I have not watched The Event. Nor do I ever plan to. I can’t offer any criticism on the actual show, but I can say that its promo material is a perfect example of how NOT to intrigue your audience.
Here’s just a general tip from a semi-famous novelologist. You don’t hook your audience by telling them they are going to be hooked. You don’t keep people interested by telling them something interesting is happening (or will happen possibly at some point in the future). You don’t tell people that, if they just stick with you long enough, they’ll be rewarded at some point with a few measly plot points and maybe some character development. Because nobody cares. If you don’t keep them interested with an interesting story told in interesting ways than you’re just a gimmick, and people don’t generally like gimmicks. Especially uninspired gimmicks.
I was not a fan of Lost. It’s just not my thing to sit and ponder mysteries that I’ll never get the answer to or that will inevitably lead to endings I probably won’t find worthwhile. But if you put that aside, Lost was a well-executed show. While I might have considered it gimmicky, it wasn’t written nor promoted like that. The show was built on mysteries, on a cult-like devotion to unfolding questions leading to more questions leading to more questions. But the show knew better than to lean on that to keep the viewer interested. Instead, Lost was an adventure into the unknown, a thrilling fight for survival with characters that intrigued the audience.
The Event falls spectacularly short on this front. Even as a mystery, it fails. Though a mystery, Lost could be summarized easily. Some people are stranded on an island. Weird stuff happens. It’s an intriguing premise or at least an easily explained one.
But I defy someone to tell me what The Event is. Heck, even the promos don’t want to tell us. This is not The Event. That is not The Event. Have you ever tried to explain a story to someone by telling them what it’s not about? Good luck on that. The Event is about . . . something mysterious. Terribly mysterious, in fact. But a mystery is not a story. Not by itself.

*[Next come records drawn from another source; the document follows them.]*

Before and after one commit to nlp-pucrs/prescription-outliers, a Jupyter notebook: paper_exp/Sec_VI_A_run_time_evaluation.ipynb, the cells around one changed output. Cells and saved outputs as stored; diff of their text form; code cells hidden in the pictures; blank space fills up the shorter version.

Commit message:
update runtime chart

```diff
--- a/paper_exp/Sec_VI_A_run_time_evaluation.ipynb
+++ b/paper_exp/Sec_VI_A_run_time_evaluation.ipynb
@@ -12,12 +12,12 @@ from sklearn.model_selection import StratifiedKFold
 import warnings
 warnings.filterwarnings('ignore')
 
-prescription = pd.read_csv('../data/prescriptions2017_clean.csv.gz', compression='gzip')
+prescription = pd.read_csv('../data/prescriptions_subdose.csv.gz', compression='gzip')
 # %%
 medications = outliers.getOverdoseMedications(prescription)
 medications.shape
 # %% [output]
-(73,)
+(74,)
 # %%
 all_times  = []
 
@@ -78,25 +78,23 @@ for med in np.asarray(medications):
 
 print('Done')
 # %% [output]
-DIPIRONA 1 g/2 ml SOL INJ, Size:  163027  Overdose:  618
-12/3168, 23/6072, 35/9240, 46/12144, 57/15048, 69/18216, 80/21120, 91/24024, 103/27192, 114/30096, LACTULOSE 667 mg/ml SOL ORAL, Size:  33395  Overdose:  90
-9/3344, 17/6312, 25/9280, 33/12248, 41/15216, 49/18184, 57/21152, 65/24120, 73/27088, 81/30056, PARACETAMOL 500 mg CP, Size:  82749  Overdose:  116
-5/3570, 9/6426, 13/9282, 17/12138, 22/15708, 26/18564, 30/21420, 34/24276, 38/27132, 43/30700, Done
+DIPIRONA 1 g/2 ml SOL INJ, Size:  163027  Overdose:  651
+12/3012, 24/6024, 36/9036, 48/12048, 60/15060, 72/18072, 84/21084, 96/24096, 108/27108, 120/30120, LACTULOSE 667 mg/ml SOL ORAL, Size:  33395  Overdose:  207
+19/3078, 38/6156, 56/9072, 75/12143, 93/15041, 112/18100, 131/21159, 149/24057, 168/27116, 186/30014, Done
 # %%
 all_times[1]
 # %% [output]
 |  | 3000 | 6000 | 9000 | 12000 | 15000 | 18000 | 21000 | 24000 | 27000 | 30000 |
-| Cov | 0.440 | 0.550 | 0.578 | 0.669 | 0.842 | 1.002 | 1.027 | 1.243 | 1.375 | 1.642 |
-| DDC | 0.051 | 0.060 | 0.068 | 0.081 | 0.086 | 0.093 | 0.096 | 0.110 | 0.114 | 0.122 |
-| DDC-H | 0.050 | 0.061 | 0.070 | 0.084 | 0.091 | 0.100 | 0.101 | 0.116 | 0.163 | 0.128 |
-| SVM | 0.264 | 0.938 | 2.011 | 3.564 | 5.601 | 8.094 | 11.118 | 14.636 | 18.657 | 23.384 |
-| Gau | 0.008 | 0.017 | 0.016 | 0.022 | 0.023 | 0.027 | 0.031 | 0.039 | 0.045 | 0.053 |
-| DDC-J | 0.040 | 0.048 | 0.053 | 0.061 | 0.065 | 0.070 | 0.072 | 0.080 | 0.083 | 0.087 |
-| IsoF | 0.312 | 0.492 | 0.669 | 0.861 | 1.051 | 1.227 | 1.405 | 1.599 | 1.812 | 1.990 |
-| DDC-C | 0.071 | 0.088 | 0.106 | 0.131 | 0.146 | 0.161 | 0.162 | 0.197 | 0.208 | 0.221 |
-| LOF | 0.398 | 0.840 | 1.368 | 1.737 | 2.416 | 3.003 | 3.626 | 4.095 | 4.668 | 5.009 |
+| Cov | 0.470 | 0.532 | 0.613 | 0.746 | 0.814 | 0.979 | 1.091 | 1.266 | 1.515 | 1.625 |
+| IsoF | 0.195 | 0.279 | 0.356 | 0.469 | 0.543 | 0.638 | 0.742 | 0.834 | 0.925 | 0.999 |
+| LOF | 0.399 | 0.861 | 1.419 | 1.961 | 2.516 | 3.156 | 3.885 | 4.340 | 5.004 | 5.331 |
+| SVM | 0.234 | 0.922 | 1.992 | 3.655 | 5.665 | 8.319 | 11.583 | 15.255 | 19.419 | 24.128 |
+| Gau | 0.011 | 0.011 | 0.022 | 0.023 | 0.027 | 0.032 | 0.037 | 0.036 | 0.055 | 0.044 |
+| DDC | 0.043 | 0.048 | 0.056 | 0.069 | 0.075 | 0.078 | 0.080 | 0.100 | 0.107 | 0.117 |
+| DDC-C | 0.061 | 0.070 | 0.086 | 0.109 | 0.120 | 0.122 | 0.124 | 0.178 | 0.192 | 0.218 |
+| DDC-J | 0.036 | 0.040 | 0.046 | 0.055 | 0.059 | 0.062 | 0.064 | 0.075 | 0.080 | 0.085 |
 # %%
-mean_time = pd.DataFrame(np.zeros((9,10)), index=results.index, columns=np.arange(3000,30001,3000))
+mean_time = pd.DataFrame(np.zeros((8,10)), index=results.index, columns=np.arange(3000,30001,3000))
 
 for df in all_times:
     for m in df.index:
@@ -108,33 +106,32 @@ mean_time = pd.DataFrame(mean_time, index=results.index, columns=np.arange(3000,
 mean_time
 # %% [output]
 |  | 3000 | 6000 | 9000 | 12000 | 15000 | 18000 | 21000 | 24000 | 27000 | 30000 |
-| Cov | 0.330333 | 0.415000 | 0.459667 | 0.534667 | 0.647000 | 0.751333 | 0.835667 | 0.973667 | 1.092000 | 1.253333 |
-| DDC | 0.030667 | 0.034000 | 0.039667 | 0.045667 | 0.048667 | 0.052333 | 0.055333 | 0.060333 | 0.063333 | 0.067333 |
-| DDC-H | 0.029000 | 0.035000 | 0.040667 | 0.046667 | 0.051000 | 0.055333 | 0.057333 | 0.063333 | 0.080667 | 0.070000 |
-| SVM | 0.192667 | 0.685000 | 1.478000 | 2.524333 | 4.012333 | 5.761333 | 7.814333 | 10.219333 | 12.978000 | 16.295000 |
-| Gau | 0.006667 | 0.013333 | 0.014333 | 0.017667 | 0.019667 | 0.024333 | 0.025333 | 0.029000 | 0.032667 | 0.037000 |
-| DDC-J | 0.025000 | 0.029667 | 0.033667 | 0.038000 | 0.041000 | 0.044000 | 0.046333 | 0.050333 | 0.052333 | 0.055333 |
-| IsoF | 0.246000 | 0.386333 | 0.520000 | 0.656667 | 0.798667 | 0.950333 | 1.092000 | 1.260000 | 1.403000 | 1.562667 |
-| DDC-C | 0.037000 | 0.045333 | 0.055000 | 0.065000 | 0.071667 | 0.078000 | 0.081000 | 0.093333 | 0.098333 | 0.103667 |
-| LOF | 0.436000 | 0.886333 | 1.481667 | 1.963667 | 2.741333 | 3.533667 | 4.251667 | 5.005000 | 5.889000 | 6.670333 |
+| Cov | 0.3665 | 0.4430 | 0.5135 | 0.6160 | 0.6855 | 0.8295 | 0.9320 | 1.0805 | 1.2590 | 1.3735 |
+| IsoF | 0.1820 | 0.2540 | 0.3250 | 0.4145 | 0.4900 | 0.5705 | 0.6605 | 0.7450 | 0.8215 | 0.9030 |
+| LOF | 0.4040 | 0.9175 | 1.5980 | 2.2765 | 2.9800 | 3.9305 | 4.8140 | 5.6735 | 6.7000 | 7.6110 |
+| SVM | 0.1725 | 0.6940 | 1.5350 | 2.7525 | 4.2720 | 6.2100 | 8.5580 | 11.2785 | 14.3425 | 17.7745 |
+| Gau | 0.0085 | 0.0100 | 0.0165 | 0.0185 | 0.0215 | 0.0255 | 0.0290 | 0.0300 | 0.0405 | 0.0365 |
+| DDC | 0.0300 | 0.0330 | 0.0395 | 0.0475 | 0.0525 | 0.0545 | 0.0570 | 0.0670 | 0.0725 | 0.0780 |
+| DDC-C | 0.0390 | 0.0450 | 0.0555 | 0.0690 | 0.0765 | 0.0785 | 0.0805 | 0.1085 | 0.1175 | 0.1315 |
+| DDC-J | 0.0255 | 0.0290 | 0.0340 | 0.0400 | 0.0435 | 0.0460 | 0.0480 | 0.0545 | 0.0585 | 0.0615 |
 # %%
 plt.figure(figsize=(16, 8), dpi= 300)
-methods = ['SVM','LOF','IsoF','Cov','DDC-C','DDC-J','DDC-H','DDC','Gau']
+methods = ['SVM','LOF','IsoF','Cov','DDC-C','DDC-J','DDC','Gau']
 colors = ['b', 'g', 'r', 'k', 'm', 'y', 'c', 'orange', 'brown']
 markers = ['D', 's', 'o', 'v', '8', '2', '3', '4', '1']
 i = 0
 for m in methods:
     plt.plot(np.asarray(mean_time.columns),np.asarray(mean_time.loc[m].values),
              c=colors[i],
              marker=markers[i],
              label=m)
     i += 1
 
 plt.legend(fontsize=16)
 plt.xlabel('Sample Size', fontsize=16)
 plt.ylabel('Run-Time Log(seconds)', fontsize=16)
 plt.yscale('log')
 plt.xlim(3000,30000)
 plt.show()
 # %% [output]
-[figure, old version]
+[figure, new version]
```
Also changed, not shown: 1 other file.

And then, even more annoying, the show continues to tell us how it will hook us. “If you watch this episode, by the end, you’ll be hooked!”
One of the things I’ve learned at my writer’s group is that bad writers expect the audience to sit through a bunch of boring crap. At the DFWWW, we read our work aloud. We’re allowed 15 minutes, but I find 10 works well. If you read something aloud for 10 minutes and your audience is bored, then you’re doing something wrong. Good writers realize this. Bad writers always wish they had another 5 minutes to get to the good parts.
Every part should be the good part. Every scene should help the audience want to move forward. Telling a story isn’t complicated or tricky. What I do, on the surface, is easy. Make some interesting characters. Have something interesting happen to them. Give them a problem to solve. Then have them work on solving that problem. The end. That’s it. And maybe if you’re writing “literature” (i.e. pretentious stuff that is intentionally written awkwardly to make it seem intelligent) then you can get away with breaking that rule. But if you’re writing “genre” (i.e. good stories with a plot that makes sense and offers a satisfying resolution) then you need to just build on the basics.
Who is going to tune into a show, week after week, with absolutely no idea what it’s about? Lost might have been confusing, intentionally so, but they were still given problems to solve and for the most part, they solved them.
Yet The Event is a show so vague, so mysterious that I don’t know why I should give a damn. It’s intentionally confusing, but not in the “How Mysterious” way, but in the “I’m going to make this really hard to follow” way. That’s not good storytelling. That’s clumsy at best, cheating at worst. And it seems to me there’s no better way to annoy and / or anger your audience than to continually taunt them and telling them that they really, really need to watch your show for a long time before they’ll be able to understand any of it.
Maybe that crap flew with Twin Peaks, but even that didn’t last long. Plus, Twin Peaks was at least unique for its time. What’s unique about The Event except that it’s just another overlong mystery told in overlong fashion that takes forever to get anywhere and will inevitably implode from all the plot threads its trying to keep dangling.
I could be wrong. Maybe The Event will be huge. Maybe people will be willing to give it five or eight or eleven episodes to catch their attention. But that seems awfully optimistic in a world with increasing choices of entertainment media.
I would like to plug No Ordinary Family. The first episode showed promise, and unlike The Event a lot actually happened in it. The family gets superpowers. Characters are given moments to shine and develop personal relationships. And they even managed to throw in a brief superfight between a superstrong character and a teleporting villain. It was creative, fun, and everything Heroes should have been if it hadn’t been so jaw-droppingly full of itself. It’s nice to see a show where superpowers aren’t automatically assumed to be negative and where a family can have problems without getting absurdly angsty about it. Thumbs up from this lowly novelologist.
Fighting the good fight, Writing the good write,